The Blockbuster Video sign at the Robinson Road-Ritchie Highway intersectionhas been described as a "bodacious eyesore," and "an abomination" byneighbors. But it will be no less visible after the franchise owner moves it a few yards up the street, just outside a residential bufferzone, to comply with county zoning rules.
"We've located a place along Robinson Road, so we wouldn't be losing any visibility, that complies with the code," said Aletheia Zaremba, the California-based project manager for the video rental chain.
Zaremba faxed a letter to the county yesterday, agreeing to move the offending sign, the day the county's chief of land use enforcement, Richard Gauch, had promised to start fining the company $50 a day for the five different zoning violations.
"I would say if it stays on Robinson Road that makes no difference and it's a real slap in theface to the 9,000 members of this community who have very clearly voiced there's no need to have a sign like that on Robinson Road," saidThomas Magette, president of the North Severna Park Community Association. "Its an abomination and if it's still legal I'm going to look at other roads, whether it's commercial pressure or whatever, to get that sign off Robinson Road."
"This letter just opens the dialogue.
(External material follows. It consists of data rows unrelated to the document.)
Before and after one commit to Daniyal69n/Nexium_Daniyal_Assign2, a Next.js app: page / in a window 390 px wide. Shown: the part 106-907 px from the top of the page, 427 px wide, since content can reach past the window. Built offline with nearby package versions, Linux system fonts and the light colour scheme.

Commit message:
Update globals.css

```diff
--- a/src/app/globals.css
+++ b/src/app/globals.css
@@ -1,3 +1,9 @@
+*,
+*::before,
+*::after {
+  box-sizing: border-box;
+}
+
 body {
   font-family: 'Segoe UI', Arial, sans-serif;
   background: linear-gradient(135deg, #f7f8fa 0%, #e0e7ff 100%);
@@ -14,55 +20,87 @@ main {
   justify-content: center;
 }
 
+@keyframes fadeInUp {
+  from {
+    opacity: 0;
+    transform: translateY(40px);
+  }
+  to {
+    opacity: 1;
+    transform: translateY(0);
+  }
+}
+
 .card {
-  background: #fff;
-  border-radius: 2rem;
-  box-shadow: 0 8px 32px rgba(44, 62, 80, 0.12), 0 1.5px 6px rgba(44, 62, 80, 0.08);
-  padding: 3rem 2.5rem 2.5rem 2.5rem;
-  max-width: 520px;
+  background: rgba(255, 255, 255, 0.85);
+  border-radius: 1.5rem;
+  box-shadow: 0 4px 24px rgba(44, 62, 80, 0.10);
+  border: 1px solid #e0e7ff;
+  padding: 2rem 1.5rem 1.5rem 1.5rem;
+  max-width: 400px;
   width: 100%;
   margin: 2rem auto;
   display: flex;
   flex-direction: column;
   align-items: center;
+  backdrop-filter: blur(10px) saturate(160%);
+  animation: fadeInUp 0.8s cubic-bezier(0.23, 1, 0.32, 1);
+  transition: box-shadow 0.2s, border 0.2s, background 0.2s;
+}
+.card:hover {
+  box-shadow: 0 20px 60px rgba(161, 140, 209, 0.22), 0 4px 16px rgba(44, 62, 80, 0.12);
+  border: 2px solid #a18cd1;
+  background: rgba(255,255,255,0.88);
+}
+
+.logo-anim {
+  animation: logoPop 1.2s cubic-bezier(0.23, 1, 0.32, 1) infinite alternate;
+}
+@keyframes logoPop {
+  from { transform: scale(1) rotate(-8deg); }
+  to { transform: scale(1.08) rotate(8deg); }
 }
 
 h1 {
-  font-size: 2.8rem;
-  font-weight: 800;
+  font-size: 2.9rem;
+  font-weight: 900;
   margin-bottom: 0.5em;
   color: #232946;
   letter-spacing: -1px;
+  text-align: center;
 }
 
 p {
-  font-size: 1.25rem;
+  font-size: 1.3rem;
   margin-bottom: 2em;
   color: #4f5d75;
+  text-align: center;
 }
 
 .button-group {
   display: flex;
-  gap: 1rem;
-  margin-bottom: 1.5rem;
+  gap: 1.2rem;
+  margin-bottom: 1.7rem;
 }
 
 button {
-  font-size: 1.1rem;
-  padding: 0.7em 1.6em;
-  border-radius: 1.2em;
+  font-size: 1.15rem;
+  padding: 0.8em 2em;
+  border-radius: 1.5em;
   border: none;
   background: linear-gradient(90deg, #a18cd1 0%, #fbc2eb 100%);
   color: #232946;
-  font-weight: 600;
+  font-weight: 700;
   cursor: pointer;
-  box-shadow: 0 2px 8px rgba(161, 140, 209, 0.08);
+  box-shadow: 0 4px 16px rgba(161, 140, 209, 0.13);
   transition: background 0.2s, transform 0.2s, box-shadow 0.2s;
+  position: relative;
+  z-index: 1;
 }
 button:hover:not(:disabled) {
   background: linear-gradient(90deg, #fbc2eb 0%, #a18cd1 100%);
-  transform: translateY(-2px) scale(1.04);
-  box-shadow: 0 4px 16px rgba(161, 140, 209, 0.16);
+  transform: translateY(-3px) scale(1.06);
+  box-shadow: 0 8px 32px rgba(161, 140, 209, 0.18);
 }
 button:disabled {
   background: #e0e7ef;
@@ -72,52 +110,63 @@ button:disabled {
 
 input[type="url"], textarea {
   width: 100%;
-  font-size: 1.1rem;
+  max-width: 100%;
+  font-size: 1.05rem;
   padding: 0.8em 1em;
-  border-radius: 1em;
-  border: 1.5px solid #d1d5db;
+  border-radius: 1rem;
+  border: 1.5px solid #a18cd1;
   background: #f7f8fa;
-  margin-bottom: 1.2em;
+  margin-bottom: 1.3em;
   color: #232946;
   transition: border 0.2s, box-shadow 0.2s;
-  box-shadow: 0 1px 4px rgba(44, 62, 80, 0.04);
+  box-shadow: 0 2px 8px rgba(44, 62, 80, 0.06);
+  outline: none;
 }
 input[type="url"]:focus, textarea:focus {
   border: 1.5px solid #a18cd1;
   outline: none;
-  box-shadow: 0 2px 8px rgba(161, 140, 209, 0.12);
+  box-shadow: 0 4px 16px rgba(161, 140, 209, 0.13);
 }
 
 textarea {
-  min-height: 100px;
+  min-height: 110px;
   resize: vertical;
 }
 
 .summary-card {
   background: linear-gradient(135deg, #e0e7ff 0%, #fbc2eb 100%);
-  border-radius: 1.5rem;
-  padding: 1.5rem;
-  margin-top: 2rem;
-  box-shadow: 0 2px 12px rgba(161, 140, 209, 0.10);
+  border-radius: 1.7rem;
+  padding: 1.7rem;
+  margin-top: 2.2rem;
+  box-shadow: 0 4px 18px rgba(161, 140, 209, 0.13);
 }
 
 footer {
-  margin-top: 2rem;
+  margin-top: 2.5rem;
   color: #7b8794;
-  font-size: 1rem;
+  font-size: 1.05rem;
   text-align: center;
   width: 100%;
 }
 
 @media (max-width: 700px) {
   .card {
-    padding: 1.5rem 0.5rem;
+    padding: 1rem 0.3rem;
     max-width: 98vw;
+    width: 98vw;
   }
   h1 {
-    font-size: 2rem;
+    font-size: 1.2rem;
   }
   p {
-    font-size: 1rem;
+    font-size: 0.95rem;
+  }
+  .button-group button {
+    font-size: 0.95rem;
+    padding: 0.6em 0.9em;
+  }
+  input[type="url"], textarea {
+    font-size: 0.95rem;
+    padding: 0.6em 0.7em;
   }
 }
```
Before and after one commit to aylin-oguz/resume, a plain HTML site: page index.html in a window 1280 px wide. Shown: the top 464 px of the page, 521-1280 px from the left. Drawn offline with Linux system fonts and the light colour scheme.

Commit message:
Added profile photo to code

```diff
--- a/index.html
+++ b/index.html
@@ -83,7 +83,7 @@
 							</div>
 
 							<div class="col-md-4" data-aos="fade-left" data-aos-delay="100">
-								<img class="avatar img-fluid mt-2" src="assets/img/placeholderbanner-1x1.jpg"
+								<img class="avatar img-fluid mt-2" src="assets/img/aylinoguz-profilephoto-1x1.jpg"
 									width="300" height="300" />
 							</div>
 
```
They have to submit the plan, apply for a variance on another violation and eliminate the blinking flashing and fluttering lights in thewindow by Feb. 1," Gauch said.
"We'd just like this put to bed and get on with business," Zaremba said, noting that business has been going "very well" since the store opened Nov. 16, despite the controversy.
She said a local engineer has spotted a new location a few yards up the street that would be more than at least 50 feet away fromthe first house along Robinson Road.
UI Video, the company that owns the Blockbuster franchise, also has agreed to remove another illegal sign, a giant ticket stub that faces south from the property.
Blockbuster's five sign violations, though flagrant, are typical, Gauch said. He estimates that there are several thousand illegal signs around the county. Gauch acknowledged that the eight-person departmentonly responds to complaints.
Both the North Severna Park Community Association and the Greater Severna Park Council have taken strong positions against the Blockbuster signs.
Under existing legislation, virtually all temporary signs, such as sandwich boards, banners, blinking or flashing signs and the yellow mobile rental signs are illegal.
Blockbuster violated all of those laws, Gauch said.